● PROBLEM DESCRIPTION
Check each line of the data below for the string "Save". Then give the number of lines that have it, without anything else.

————

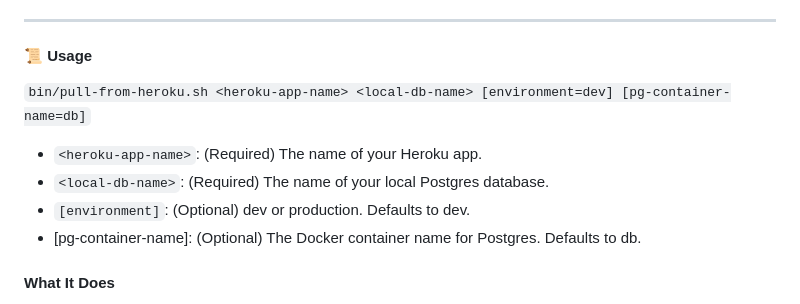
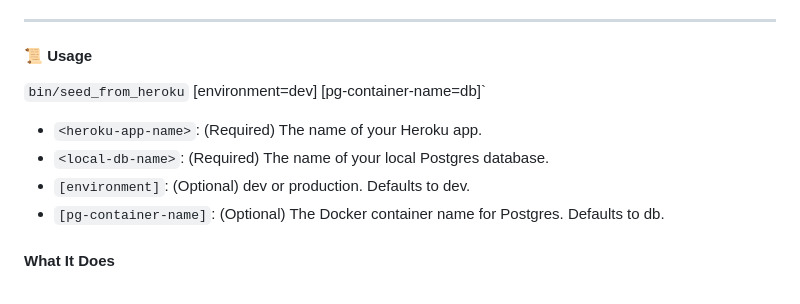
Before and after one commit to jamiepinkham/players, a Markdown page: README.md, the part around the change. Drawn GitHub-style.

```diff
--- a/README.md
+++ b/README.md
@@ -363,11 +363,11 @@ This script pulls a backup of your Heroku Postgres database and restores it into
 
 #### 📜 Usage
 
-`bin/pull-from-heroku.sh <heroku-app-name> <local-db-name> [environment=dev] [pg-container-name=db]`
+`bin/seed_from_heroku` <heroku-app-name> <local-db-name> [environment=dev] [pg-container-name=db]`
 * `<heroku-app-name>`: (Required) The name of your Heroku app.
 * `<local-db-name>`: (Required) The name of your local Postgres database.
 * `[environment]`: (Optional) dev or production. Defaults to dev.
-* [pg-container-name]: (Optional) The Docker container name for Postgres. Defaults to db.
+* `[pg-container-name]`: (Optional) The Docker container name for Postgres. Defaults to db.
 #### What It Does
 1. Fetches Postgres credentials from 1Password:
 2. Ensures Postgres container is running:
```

————

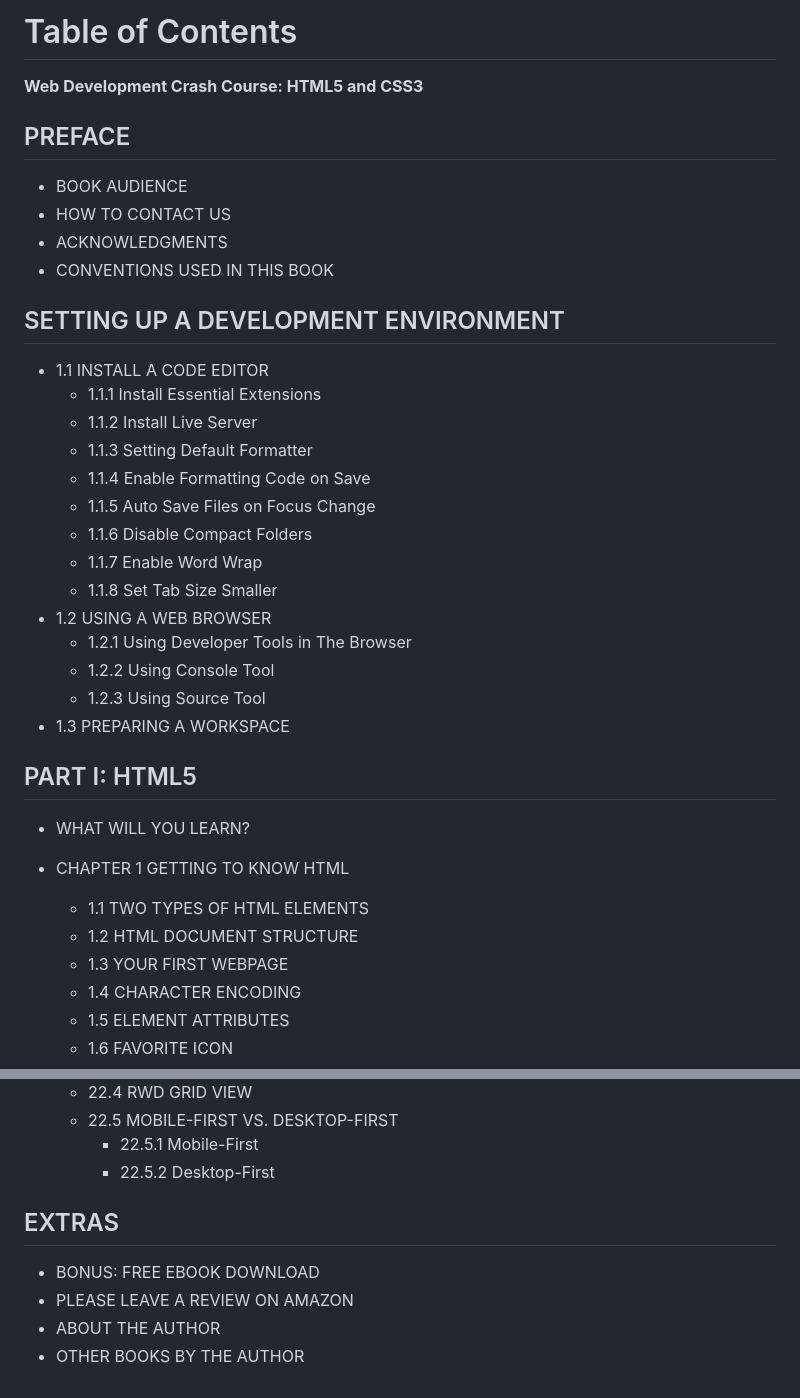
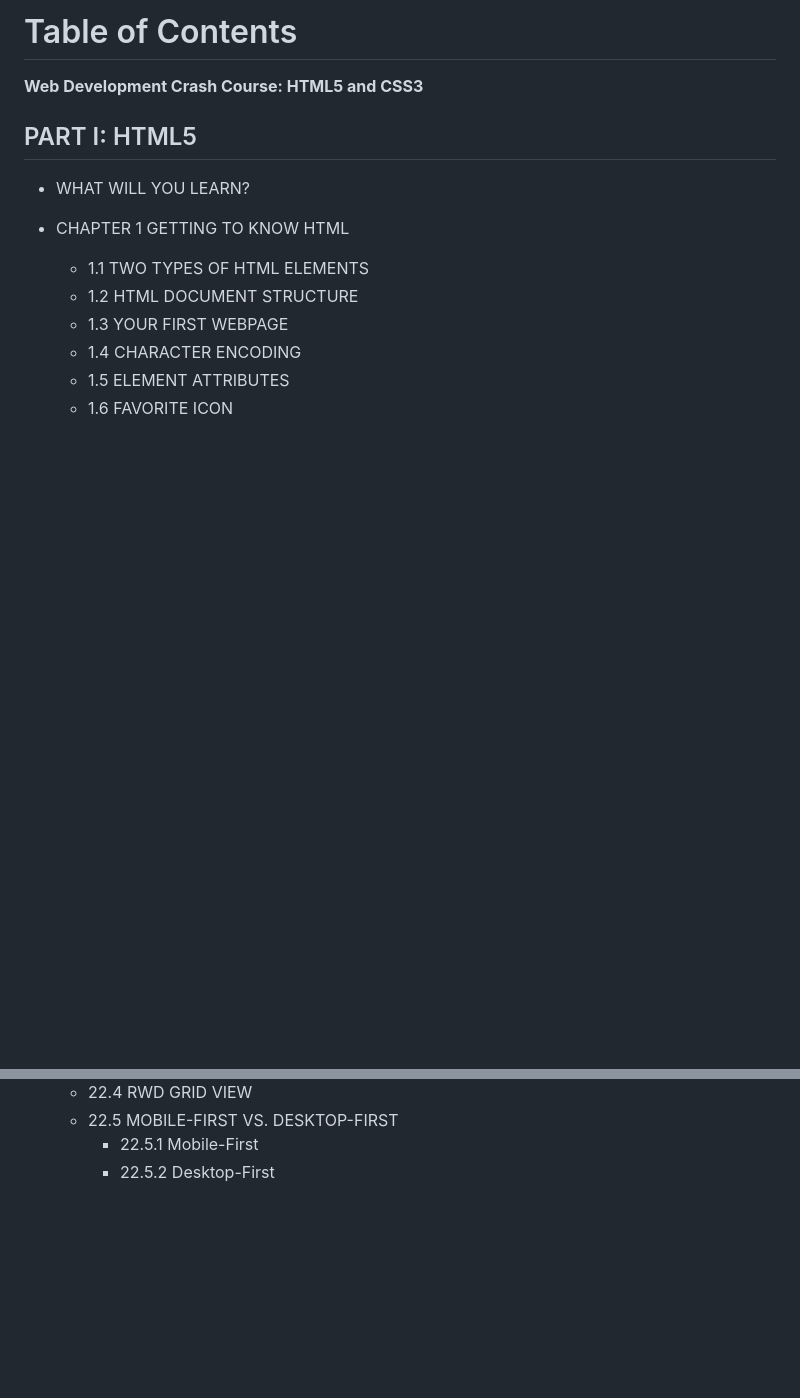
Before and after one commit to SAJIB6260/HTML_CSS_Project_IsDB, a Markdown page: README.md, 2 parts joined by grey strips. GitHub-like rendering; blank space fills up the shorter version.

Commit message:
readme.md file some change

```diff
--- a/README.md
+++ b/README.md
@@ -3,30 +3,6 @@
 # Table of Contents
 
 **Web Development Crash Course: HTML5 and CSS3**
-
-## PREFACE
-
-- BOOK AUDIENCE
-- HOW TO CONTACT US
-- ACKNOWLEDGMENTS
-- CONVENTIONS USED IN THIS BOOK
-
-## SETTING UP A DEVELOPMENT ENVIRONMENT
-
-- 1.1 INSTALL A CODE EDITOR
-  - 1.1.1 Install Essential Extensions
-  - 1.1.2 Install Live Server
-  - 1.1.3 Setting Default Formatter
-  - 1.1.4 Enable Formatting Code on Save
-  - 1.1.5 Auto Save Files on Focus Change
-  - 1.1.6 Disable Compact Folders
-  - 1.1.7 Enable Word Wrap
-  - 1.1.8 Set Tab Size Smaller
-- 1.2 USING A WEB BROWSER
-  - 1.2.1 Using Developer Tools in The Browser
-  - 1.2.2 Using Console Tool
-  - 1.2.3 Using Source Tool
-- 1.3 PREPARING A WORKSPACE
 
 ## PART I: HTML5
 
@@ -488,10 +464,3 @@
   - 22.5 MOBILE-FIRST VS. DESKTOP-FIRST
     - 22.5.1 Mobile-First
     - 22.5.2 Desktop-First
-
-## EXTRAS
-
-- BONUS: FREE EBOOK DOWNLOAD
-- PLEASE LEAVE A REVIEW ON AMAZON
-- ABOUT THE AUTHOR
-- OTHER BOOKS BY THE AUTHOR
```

————

● PROBLEM SOLUTION
2